Work to complete:
Lines with "view": please show every one of them from the listing below.

- Opening Delimiter -

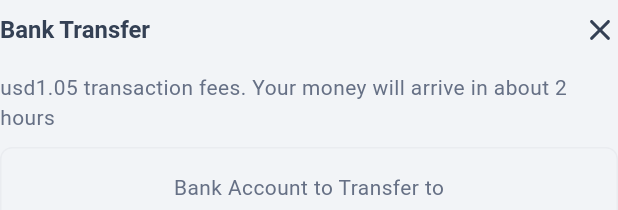
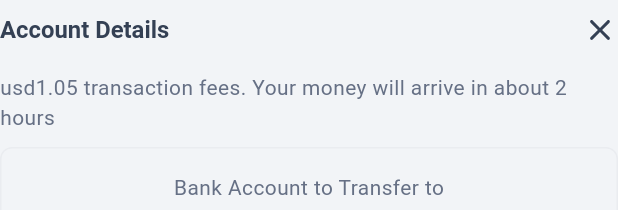
Before and after one commit to maraz-dev/remittance_mobile, a Flutter app: the BankTransferSheet widget shown alone on an empty page, opened directly, on a phone screen of 412 x 824 dp. Shown: the top 210 px of the screen. Run offline on Flutter 3.47's test engine with Material 3 defaults, Android fonts, the phone set to English and light mode, and no system bars; our stand-ins replace clock, device_info_plus, dio, file_picker, flutter_animate, flutter_screenutil and 19 more; missing offline and left inert: curl_logger_dio_interceptor, dio_cache_interceptor, dio_cache_interceptor_hive_store, flutter_skeleton_ui, get_ip_address, local_auth_android and 2 more; accounts and stored records are empty; network calls fail; Roboto replaces fonts that are missing (SFPro).

Commit message:
fix: account details sheet

```diff
--- a/lib/view/features/home/account-view/add-money/payment_method_sheet/bank_transfer_sheet.dart
+++ b/lib/view/features/home/account-view/add-money/payment_method_sheet/bank_transfer_sheet.dart
@@ -33,7 +33,7 @@ class _BankTransferSheetState extends State<BankTransferSheet> {
         Row(
           mainAxisAlignment: MainAxisAlignment.spaceBetween,
           children: [
-            const SectionHeader(text: 'Bank Transfer'),
+            const SectionHeader(text: 'Account Details'),
             InkWell(
               onTap: () => context.pop(),
               child: SvgPicture.asset(
```
Also changed, not shown: lib/view/widgets/account_options.dart (+8 -0 lines).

- Closing Delimiter -

Task output:
--- a/lib/view/features/home/account-view/add-money/payment_method_sheet/bank_transfer_sheet.dart
+++ b/lib/view/features/home/account-view/add-money/payment_method_sheet/bank_transfer_sheet.dart
Also changed, not shown: lib/view/widgets/account_options.dart (+8 -0 lines).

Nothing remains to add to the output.